* [What you need to do] Only the pictures are to be omitted; everything else in the listing must be reproduced exactly.

* [Record set]
*** Begin section ***

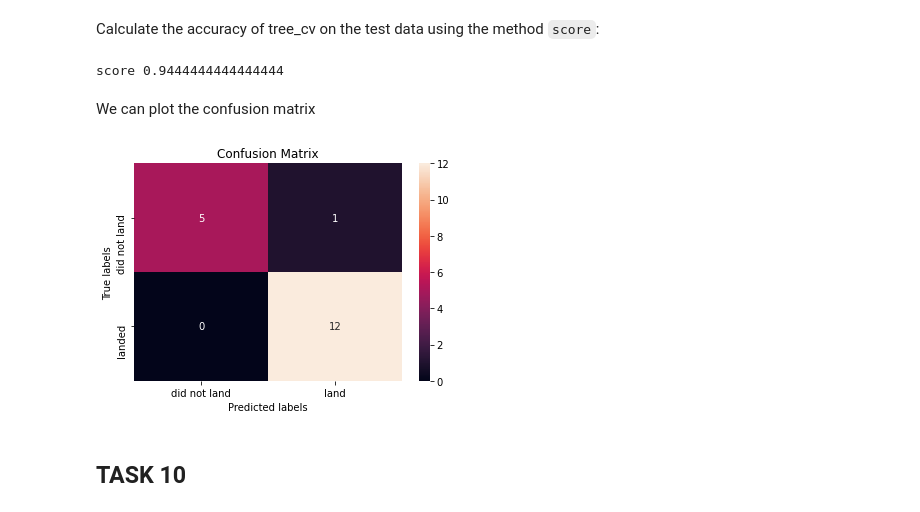
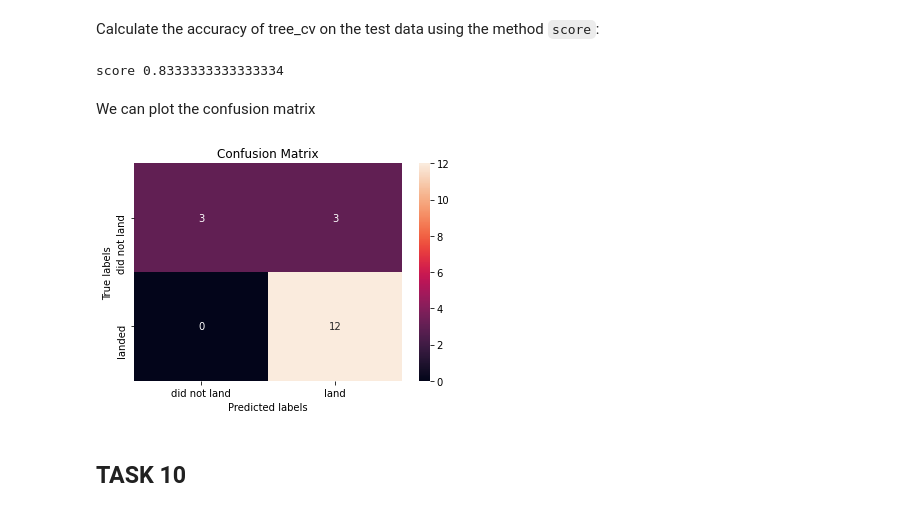
Before and after one commit to idanes-edx/Data-Science-and-Machine-Learning-Capstone-Project, a Jupyter notebook: Complete the Machine Learning Prediction lab.ipynb, the cells around one changed output. Drawn from its saved outputs; the diff is of its cells as text; code cells hidden in the pictures.

```diff
--- a/Complete the Machine Learning Prediction lab.ipynb
+++ b/Complete the Machine Learning Prediction lab.ipynb
@@ -201,10 +203,3 @@ accuracy : 0.8464285714285713
 ## TASK  5
 # %% [markdown]
 Calculate the accuracy on the test data using the method <code>score</code>:
-# %%
-logreg_test = LogisticRegression(C=0.01, penalty='l2', solver='lbfgs')
-
-logreg_test.fit(X_test,Y_test)
-
-logreg_test_score=logreg_test.score(X_test,Y_test)
-print("score",logreg_test_score)
@@ -249,10 +249,3 @@ accuracy : 0.8482142857142856
 ## TASK  7
 # %% [markdown]
 Calculate the accuracy on the test data using the method <code>score</code>:
-# %%
-svm_test = SVC(C=1.0, gamma=0.03162277660168379, kernel='sigmoid')
-
-svm_test.fit(X_test,Y_test)
-
-svm_test_score=svm_test.score(X_test,Y_test)
-print("score",svm_test_score)
@@ -300,22 +298,20 @@ accuracy : 0.9017857142857142
 ## TASK  9
 # %% [markdown]
 Calculate the accuracy of tree_cv on the test data using the method <code>score</code>:
-# %%
-tree_test = DecisionTreeClassifier(criterion='entropy', max_depth=10, max_features='sqrt', min_samples_leaf=1, min_samples_split=10, splitter='random')
-
-tree_test.fit(X_test,Y_test)
-
-tree_test_score=tree_test.score(X_test,Y_test)
-print("score",tree_test_score)
-# %% [output]
-score 0.9444444444444444
+# %%
+tree_best=tree_cv.best_estimator_
+
+tree_score=tree_best.score(X_test,Y_test)
+print("score",tree_score)
+# %% [output]
+score 0.8333333333333334
 # %% [markdown]
 We can plot the confusion matrix
 # %%
-yhat_tree = tree_test.predict(X_test)
+yhat_tree = tree_best.predict(X_test)
 plot_confusion_matrix(Y_test,yhat_tree)
 # %% [output]
-[figure, old version]
+[figure, new version]
 # %% [markdown]
 ## TASK  10
 # %% [markdown]
```
Also changed, not shown: parts of 14 cells of this notebook.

*** End section ***

* [Response to the exercise]
Before and after one commit to idanes-edx/Data-Science-and-Machine-Learning-Capstone-Project, a Jupyter notebook: Complete the Machine Learning Prediction lab.ipynb, the cells around one changed output. Drawn from its saved outputs; the diff is of its cells as text; code cells hidden in the pictures.

```diff
--- a/Complete the Machine Learning Prediction lab.ipynb
+++ b/Complete the Machine Learning Prediction lab.ipynb
@@ -201,10 +203,3 @@ accuracy : 0.8464285714285713
 ## TASK  5
 # %% [markdown]
 Calculate the accuracy on the test data using the method <code>score</code>:
-# %%
-logreg_test = LogisticRegression(C=0.01, penalty='l2', solver='lbfgs')
-
-logreg_test.fit(X_test,Y_test)
-
-logreg_test_score=logreg_test.score(X_test,Y_test)
-print("score",logreg_test_score)
@@ -249,10 +249,3 @@ accuracy : 0.8482142857142856
 ## TASK  7
 # %% [markdown]
 Calculate the accuracy on the test data using the method <code>score</code>:
-# %%
-svm_test = SVC(C=1.0, gamma=0.03162277660168379, kernel='sigmoid')
-
-svm_test.fit(X_test,Y_test)
-
-svm_test_score=svm_test.score(X_test,Y_test)
-print("score",svm_test_score)
@@ -300,22 +298,20 @@ accuracy : 0.9017857142857142
 ## TASK  9
 # %% [markdown]
 Calculate the accuracy of tree_cv on the test data using the method <code>score</code>:
-# %%
-tree_test = DecisionTreeClassifier(criterion='entropy', max_depth=10, max_features='sqrt', min_samples_leaf=1, min_samples_split=10, splitter='random')
-
-tree_test.fit(X_test,Y_test)
-
-tree_test_score=tree_test.score(X_test,Y_test)
-print("score",tree_test_score)
-# %% [output]
-score 0.9444444444444444
+# %%
+tree_best=tree_cv.best_estimator_
+
+tree_score=tree_best.score(X_test,Y_test)
+print("score",tree_score)
+# %% [output]
+score 0.8333333333333334
 # %% [markdown]
 We can plot the confusion matrix
 # %%
-yhat_tree = tree_test.predict(X_test)
+yhat_tree = tree_best.predict(X_test)
 plot_confusion_matrix(Y_test,yhat_tree)
 # %% [output]
-[figure, old version]
+[figure, new version]
 # %% [markdown]
 ## TASK  10
 # %% [markdown]
```
Also changed, not shown: parts of 14 cells of this notebook.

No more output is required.